=== Section Start ===
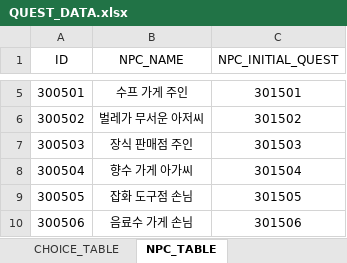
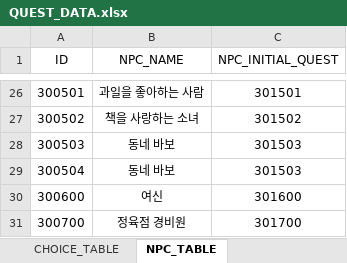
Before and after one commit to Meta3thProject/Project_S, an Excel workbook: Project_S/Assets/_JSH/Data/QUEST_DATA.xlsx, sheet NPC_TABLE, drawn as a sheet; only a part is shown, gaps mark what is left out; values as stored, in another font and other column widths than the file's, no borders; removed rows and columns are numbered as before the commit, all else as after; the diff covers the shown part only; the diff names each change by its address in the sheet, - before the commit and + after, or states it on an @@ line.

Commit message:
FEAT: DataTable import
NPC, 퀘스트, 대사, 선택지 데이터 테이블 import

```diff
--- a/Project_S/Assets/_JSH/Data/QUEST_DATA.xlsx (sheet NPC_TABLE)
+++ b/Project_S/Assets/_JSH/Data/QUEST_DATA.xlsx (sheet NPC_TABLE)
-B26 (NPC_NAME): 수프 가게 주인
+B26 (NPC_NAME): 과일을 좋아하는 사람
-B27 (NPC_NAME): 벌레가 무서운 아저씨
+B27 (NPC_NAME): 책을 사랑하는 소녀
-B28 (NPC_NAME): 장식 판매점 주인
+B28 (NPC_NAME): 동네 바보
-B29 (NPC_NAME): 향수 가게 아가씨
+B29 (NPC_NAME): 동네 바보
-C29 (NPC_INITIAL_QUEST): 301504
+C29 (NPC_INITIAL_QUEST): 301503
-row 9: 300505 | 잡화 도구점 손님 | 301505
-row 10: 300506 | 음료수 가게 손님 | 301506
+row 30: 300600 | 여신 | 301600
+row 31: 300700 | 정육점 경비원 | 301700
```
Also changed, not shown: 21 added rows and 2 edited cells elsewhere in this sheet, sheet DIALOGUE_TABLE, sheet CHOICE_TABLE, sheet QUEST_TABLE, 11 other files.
=== Section End ===
Exercise prompt
Every line above is to be returned exactly, with its pictures removed.

Task response
Before and after one commit to Meta3thProject/Project_S, an Excel workbook: Project_S/Assets/_JSH/Data/QUEST_DATA.xlsx, sheet NPC_TABLE, drawn as a sheet; only a part is shown, gaps mark what is left out; values as stored, in another font and other column widths than the file's, no borders; removed rows and columns are numbered as before the commit, all else as after; the diff covers the shown part only; the diff names each change by its address in the sheet, - before the commit and + after, or states it on an @@ line.

Commit message:
FEAT: DataTable import
NPC, 퀘스트, 대사, 선택지 데이터 테이블 import

```diff
--- a/Project_S/Assets/_JSH/Data/QUEST_DATA.xlsx (sheet NPC_TABLE)
+++ b/Project_S/Assets/_JSH/Data/QUEST_DATA.xlsx (sheet NPC_TABLE)
-B26 (NPC_NAME): 수프 가게 주인
+B26 (NPC_NAME): 과일을 좋아하는 사람
-B27 (NPC_NAME): 벌레가 무서운 아저씨
+B27 (NPC_NAME): 책을 사랑하는 소녀
-B28 (NPC_NAME): 장식 판매점 주인
+B28 (NPC_NAME): 동네 바보
-B29 (NPC_NAME): 향수 가게 아가씨
+B29 (NPC_NAME): 동네 바보
-C29 (NPC_INITIAL_QUEST): 301504
+C29 (NPC_INITIAL_QUEST): 301503
-row 9: 300505 | 잡화 도구점 손님 | 301505
-row 10: 300506 | 음료수 가게 손님 | 301506
+row 30: 300600 | 여신 | 301600
+row 31: 300700 | 정육점 경비원 | 301700
```
Also changed, not shown: 21 added rows and 2 edited cells elsewhere in this sheet, sheet DIALOGUE_TABLE, sheet CHOICE_TABLE, sheet QUEST_TABLE, 11 other files.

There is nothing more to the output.